The show’s nominal star is Christina Ricci as Maggie, who is a bit of a troublemaker. When we first see her, she’s at home because she’s been suspended for not wearing her girdle. In the second episode she mouths off again to the woman running the weigh-in and inspections, nearly getting herself into more hot water.
But Maggie is only one of the four women and the show shares time pretty equally between them. My favorite so far is the French-born stewardess Colette, and the actress who plays her, Karine Vanasse is really amazing. I just really feel everything she’s feeling all the time. In the pilot, Colette discovers a fling she had in Rome is on her flight, and whoops, he’s married and neglected to tell her.
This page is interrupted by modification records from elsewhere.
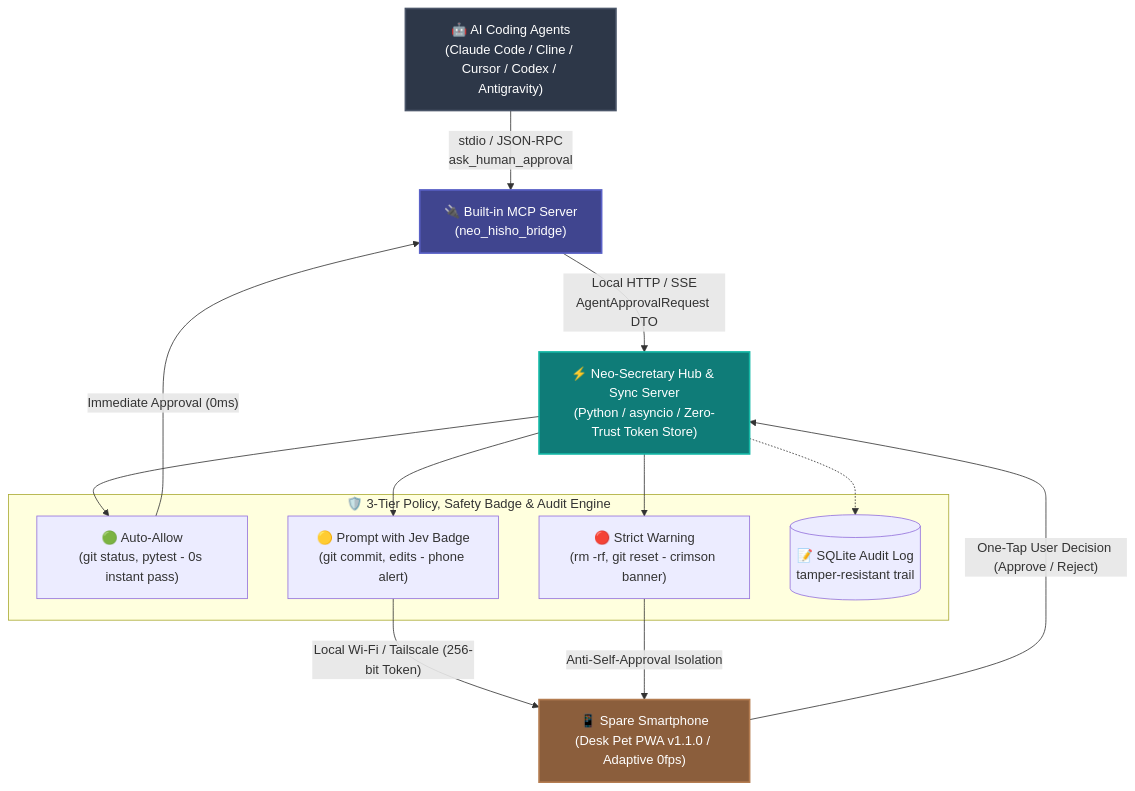
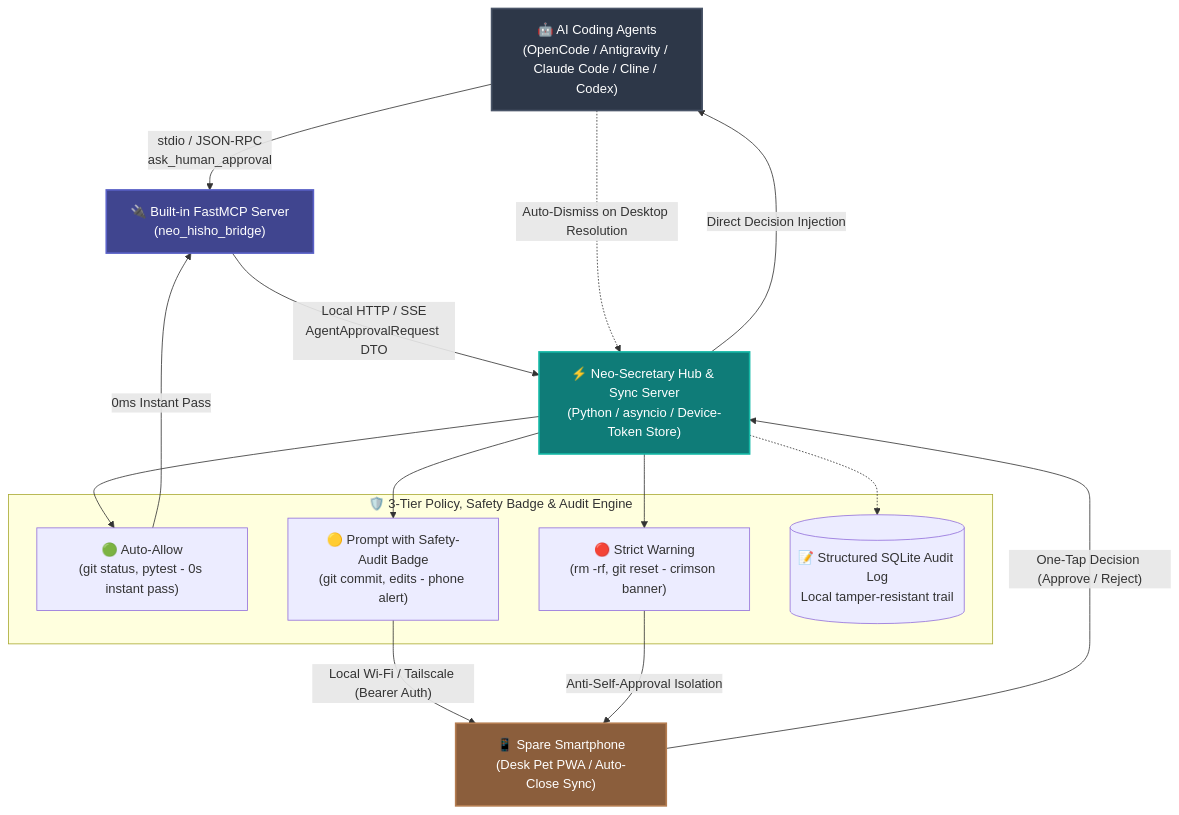
Before and after one commit to Siitake-man/hisho-kun: the diagram in README_en.md, drawn with Mermaid. The commit also changed other lines of this file and 6 other files, not shown here.

````diff
--- a/README_en.md
+++ b/README_en.md
@@ -81,33 +95,35 @@
 ```mermaid
 graph TD
     classDef agent fill:#2d3748,stroke:#4a5568,stroke-width:2px,color:#fff;
     classDef bridge fill:#40458f,stroke:#5a61c7,stroke-width:2px,color:#fff;
     classDef server fill:#0f7c78,stroke:#14b8a6,stroke-width:2px,color:#fff;
     classDef phone fill:#8b5e3c,stroke:#b47c50,stroke-width:2px,color:#fff;
 
-    Agents["🤖 AI Coding Agents<br/>(Claude Code / Cline / Cursor / Codex / Antigravity)"]:::agent
-    MCP["🔌 Built-in MCP Server<br/>(neo_hisho_bridge)"]:::bridge
-    Server["⚡ Neo-Secretary Hub & Sync Server<br/>(Python / asyncio / Zero-Trust Token Store)"]:::server
-    PWA["📱 Spare Smartphone<br/>(Desk Pet PWA v1.1.0 / Adaptive 0fps)"]:::phone
+    Agents["🤖 AI Coding Agents<br/>(OpenCode / Antigravity / Claude Code / Cline / Codex)"]:::agent
+    MCP["🔌 Built-in FastMCP Server<br/>(neo_hisho_bridge)"]:::bridge
+    Server["⚡ Neo-Secretary Hub & Sync Server<br/>(Python / asyncio / Device-Token Store)"]:::server
+    PWA["📱 Spare Smartphone<br/>(Desk Pet PWA / Auto-Close Sync)"]:::phone
 
     Agents -->|"stdio / JSON-RPC<br/>ask_human_approval"| MCP
     MCP -->|"Local HTTP / SSE<br/>AgentApprovalRequest DTO"| Server
 
     subgraph DefenseEngine ["🛡️ 3-Tier Policy, Safety Badge & Audit Engine"]
         Auto["🟢 Auto-Allow<br/>(git status, pytest - 0s instant pass)"]
-        Prompt["🟡 Prompt with Jev Badge<br/>(git commit, edits - phone alert)"]
+        Prompt["🟡 Prompt with Safety-Audit Badge<br/>(git commit, edits - phone alert)"]
         Strict["🔴 Strict Warning<br/>(rm -rf, git reset - crimson banner)"]
-        Audit[("📝 SQLite Audit Log<br/>tamper-resistant trail")]
+        Audit[("📝 Structured SQLite Audit Log<br/>Local tamper-resistant trail")]
     end
 
     Server --> Auto
     Server --> Prompt
     Server --> Strict
     Server -.-> Audit
 
-    Auto -->|"Immediate Approval (0ms)"| MCP
-    Prompt -->|"Local Wi-Fi / Tailscale (256-bit Token)"| PWA
+    Auto -->|"0ms Instant Pass"| MCP
+    Prompt -->|"Local Wi-Fi / Tailscale (Bearer Auth)"| PWA
     Strict -->|"Anti-Self-Approval Isolation"| PWA
 
-    PWA -->|"One-Tap User Decision (Approve / Reject)"| Server
+    PWA -->|"One-Tap Decision (Approve / Reject)"| Server
+    Server -->|"Direct Decision Injection"| Agents
+    Agents -.->|"Auto-Dismiss on Desktop Resolution"| Server
 ```
````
When Colette admits this to Maggie, she attempts to be the bigger person and dismiss it and then there’s a pause.
Maggie: “So, are we spiking his food or his drink?”
Lest you think the show is entirely about four pretty stewardesses talking about men, the other two main characters are sisters, Kate and Laura (Kelli Garner and Margot Robbie). Kate drove the getaway car when Laura bolted from her wedding a few months ago. There’s a lot of family drama with their mom, and as a Bechdel-test-passing bonus, Kate has been recruited to work for the government as a spy (unbeknownst to anyone else, including her sister). This is supposedly based on true stories of female flight attendants who did in fact work for the government during that time, so it’ll be interesting to see what kind of world events get brought up as the show progresses.
But the second episode managed to actually be better than the first, and something happened at the end that astounded me.
In the second episode, “We’ll Always Have Paris,” Maggie has a customer on the flight who is aggressively coming on to her, both with inappropriate comments and leering. She’s dealing with it professionally until he follows her into the work area where the curtain is drawn and attempts to rape her. There’s no mistaking it his actions — the guy is presented as thoroughly predatory the whole time and it’s very clear what he’s trying to do. The writers didn’t soften it at all. Maggie struggles, manages to grab a utensil and stab the guy in the side with a fork, forcing him to back off.
The other women are alarmed about this, with Colette pointing out that they have to take care of this passenger before he can report Maggie and get her fired, but eventually the co-pilot, Ted, gets involved. Ted had not been developed much at that point, but he has a bit of a loutish streak that comes out sometimes. The passenger complains that Maggie assaulted him and Ted tries to sweep it under the rug. He eventually talks the guy into not filing a report, promising he’ll “handle” Maggie and then ordering her to bring the man a drink “with a smile.” Maggie looks daggers at him but she has little choice.
At the end of the episode, Maggie gets to her hotel room to find Ted has sent her a “present” – a baguette with a fork stuck in it, which he thinks is funny. There’s a moment where it looks like Maggie is going to laugh at the present and this is all going to be “just one of those things” that happens. But Maggie turns to Ted and says, “I know what my job is. For the price of their ticket, businessmen get to flirt with pretty women. But I can handle flirts. I can handle the personal grooming checks, the weigh-ins, the boozy jerk who crosses the line. But what I can’t handle? Is that you made it okay for him to try that again with another girl.”
Then she shuts the door in his face.
I was gobsmacked. My jaw was in my lap. I did NOT expect any show, especially this show, to go there, to flat out say “You are enabling rape culture by what you did.” I can’t remember seeing that in another show any time recently, at least, if ever.
Later episodes have been a bit more soap opera-style at times, although Colette continues to be amazingly awesome and Kate’s job as a spy keeps getting more complicated. The show is unfortunately not doing well in the ratings, and on the brink of cancellation. But even if it does get canceled, that one scene needs to be immortalized forever as a moment when a TV show got it right.
“Pan Am” airs Sunday nights at 10pm on ABC. New episodes come back January 8th, 2012.